Bogs and Acidic Peatlands of Southern New England by Marsha C. Salett
Nyssa sylvatica Marsh.
NYSSACEAE (Tupelo Family)
EtymologyNyssa is named for Nysa, a Roman water nymph; sylvatica means growing in the woods, from the Latin: sylva = woods + atic = habitat.
Synonyms (Common Name)Black Gum, Sour Gum, Pepperidge, Beadle-bung
DescriptionOne of the earliest trees to change colors in autumn, tupelo is noted for its scarlet fall foliage. A deciduous, broad-leaved tree, it can grow to 125', but most tupelo trees in New England are of medium height (30-60'). The trunk is straight, 1-2' in diameter, with many short, horizontal branches that curve downward. Tupelo has deeply corrugated, dark brown to gray (older trees) bark.
Wetland indicator statusFACW+
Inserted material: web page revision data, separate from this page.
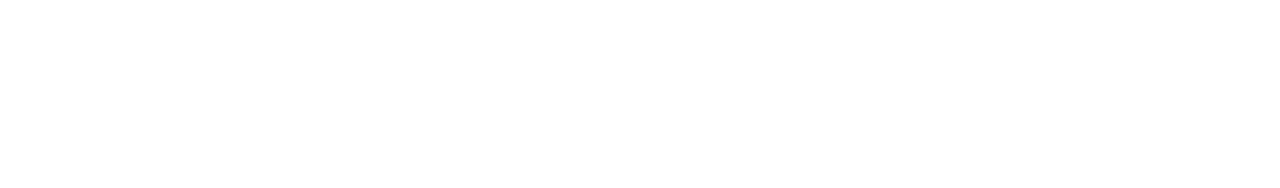
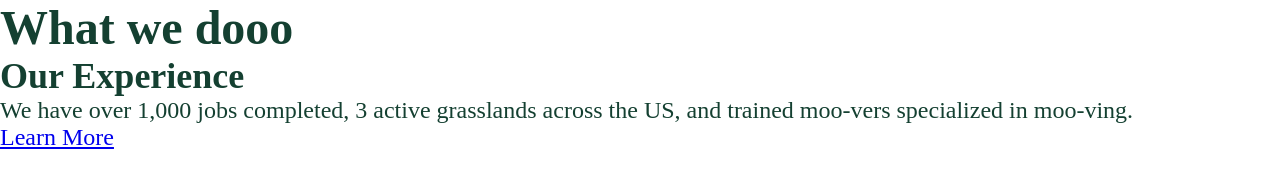
Before and after one commit to qitofu/exercise-13, a plain HTML site: page index.html in a window 1280 px wide. Drawn offline with Linux system fonts and the light colour scheme.

Commit message:
added section and classes

```diff
--- a/index.html
+++ b/index.html
@@ -4,12 +4,15 @@
     <meta charset="utf-8" />
     <meta name="viewport" content="width=device-width, initial-scale=1" />
     <link rel="icon" href="https://github.com/favicon.ico" />
+    <link rel="preconnect" href="https://fonts.googleapis.com">
+<link rel="preconnect" href="https://fonts.gstatic.com" crossorigin>
+<link href="https://fonts.googleapis.com/css2?family=Josefin+Sans:ital,wght@0,100..700;1,100..700&display=swap" rel="stylesheet">
 
     <!-- Change the name of the company here -->
-    <title>Async Research</title>
+    <title>Moo-ving Companny</title>
     <meta
       name="description"
-      content="Learn more about this fictional research lab"
+      content="Learn more about this cow-runned moving company"
     />
     <meta name="robots" content="index,follow" />
     <meta property="og:title" content="Async Research" />
@@ -18,6 +21,14 @@
     <meta name="twitter:card" content="summary" />
     <link rel="stylesheet" href="style.css" />
   </head>
+  <main>
+      <h1 class="primaryheading">What we dooo</h1>
+      <div class="gridcontainer">
+        <div class="blockone">
+          <h2>Our Experience</h2>
+           <p class="blocktextone">We have over 1,000 jobs completed, 3 active grasslands across the US, and trained moo-vers specialized in moo-ving.</p>
+               <a href="#">Learn More</a>
+  </main>
   <body>
 
   </body>
```
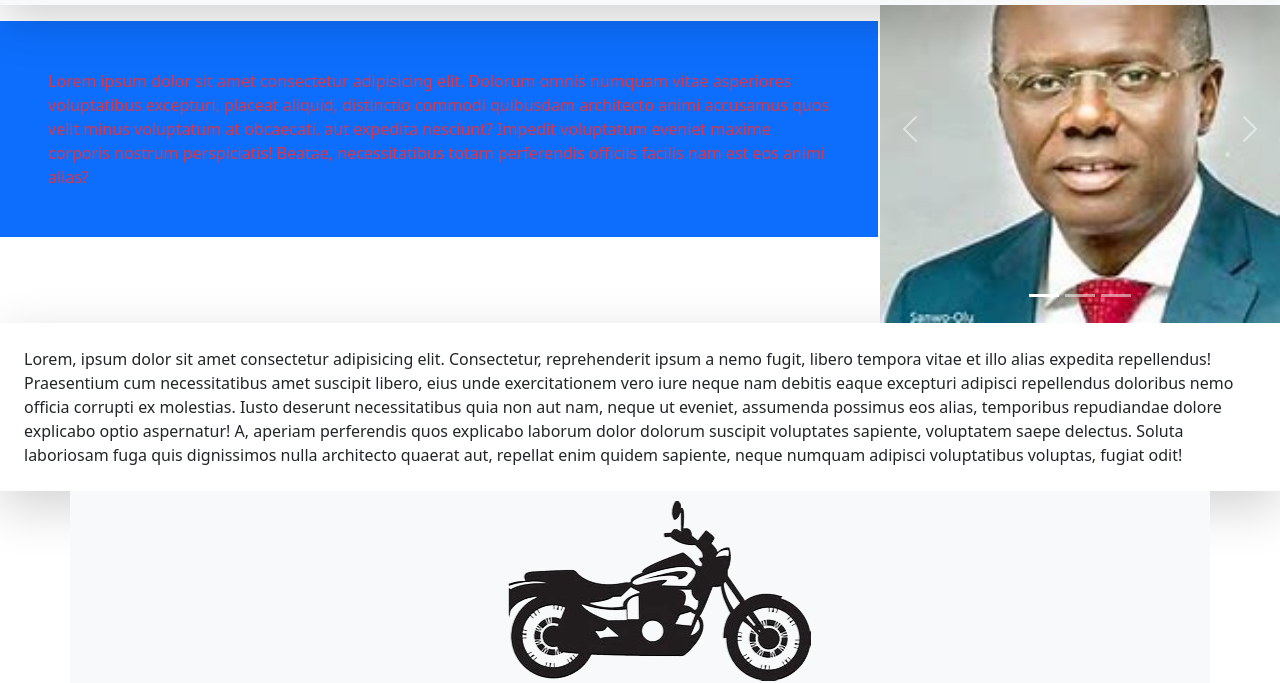
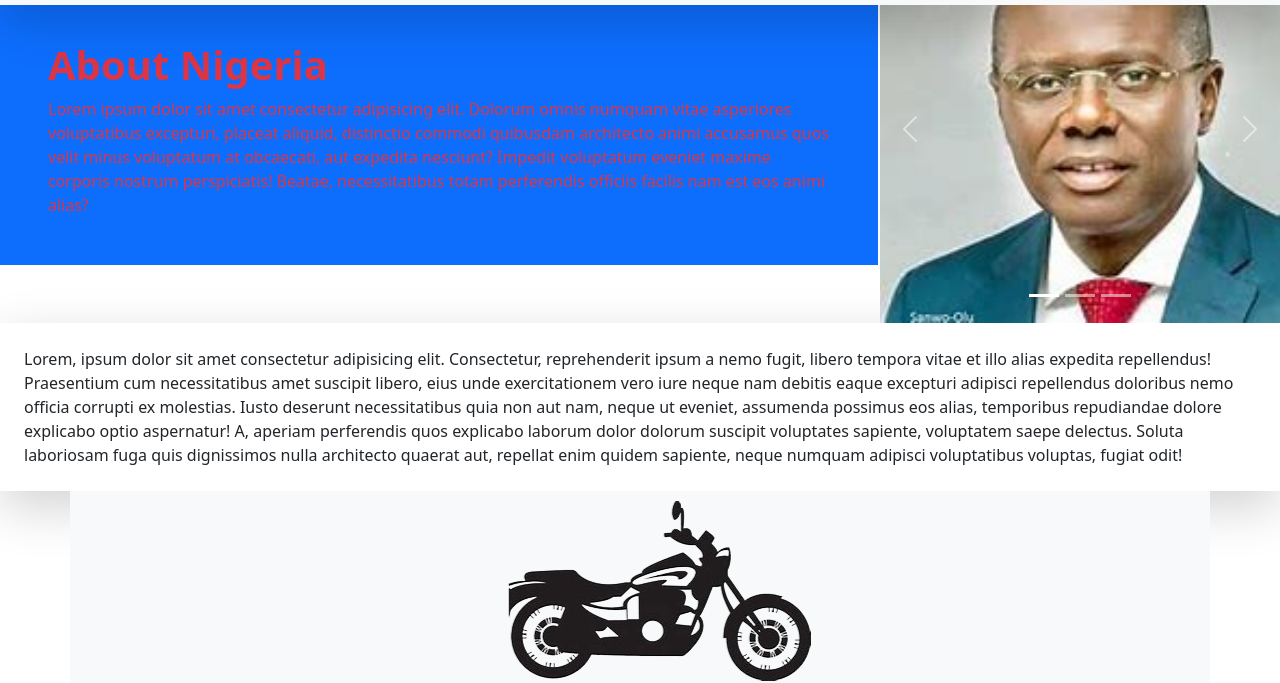
Before and after one commit to dayframs/bootstrap-practice, a plain HTML site: page index.html in a window 1280 px wide. Shown: the part 121-804 px from the top of the page. Drawn offline with Linux system fonts and the light colour scheme.

Commit message:
Update index.html

```diff
--- a/index.html
+++ b/index.html
@@ -45,7 +45,13 @@
   </div>
 </nav>
 <div class="heropage">
-    <div class="bg-primary p-5 text-danger">Lorem ipsum dolor sit amet consectetur adipisicing elit. Dolorum omnis numquam vitae asperiores voluptatibus excepturi, placeat aliquid, distinctio commodi quibusdam architecto animi accusamus quos velit minus voluptatum at obcaecati, aut expedita nesciunt? Impedit voluptatum eveniet maxime corporis nostrum perspiciatis! Beatae, necessitatibus totam perferendis officiis facilis nam est eos animi alias?
+    <div class="bg-primary p-5 text-danger">
+        <h1>
+         <strong>
+            About Nigeria
+         </strong>
+        </h1>
+        Lorem ipsum dolor sit amet consectetur adipisicing elit. Dolorum omnis numquam vitae asperiores voluptatibus excepturi, placeat aliquid, distinctio commodi quibusdam architecto animi accusamus quos velit minus voluptatum at obcaecati, aut expedita nesciunt? Impedit voluptatum eveniet maxime corporis nostrum perspiciatis! Beatae, necessitatibus totam perferendis officiis facilis nam est eos animi alias?
     </div>
     <div class="carouselslide">
         <div id="carouselExampleIndicators" class="carousel slide">
@@ -81,8 +87,8 @@
 </div>
 <div class="container text-center">
   <div class="row row-cols-1 bg-body-tertiary">
-    <div class="animationa" class="col border shadow"><img src="./motorcycle-removebg-preview.png" alt=""></div>
-    <div class="animationb" class="col border shadow"><img src="./taxi1-removebg-preview (1).png" alt=""></div>
+    <div class="animationa" class="col"><img src="./motorcycle-removebg-preview.png" alt=""></div>
+    <div class="animationb" class="col"><img src="./taxi1-removebg-preview (1).png" alt=""></div>
   </div>
 </div>
 <footer>
```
Plant Height30-60 feet
LeavesDeciduous, alternate, simple, almost always entire (rarely with a few teeth), 3-6" long; elliptical to obovate with abrupt, pointed tip; dark green, glossy, somewhat leathery; sprays of 3-6 leaves at end of twigs; scarlet in autumn.
Flower/InflorescenceMale and female flowers on different trees; small, inconspicuous, greenish.
Flowering PeriodMay-June
FruitBerry-like fruit, small (1/2"), round to oval, blue-black, bitter; borne on long stalk singly or in 2-3's.
Fruiting PeriodAugust-October.
HabitatMoist woods, wooded swamps, along pond and stream margins; less common at edges of fens and bogs.
RangeMaine to Wisconsin; south to Florida and Texas; along coastal plain from Delaware to Louisiana.
(c) 1998-2006 Marsha C. Salett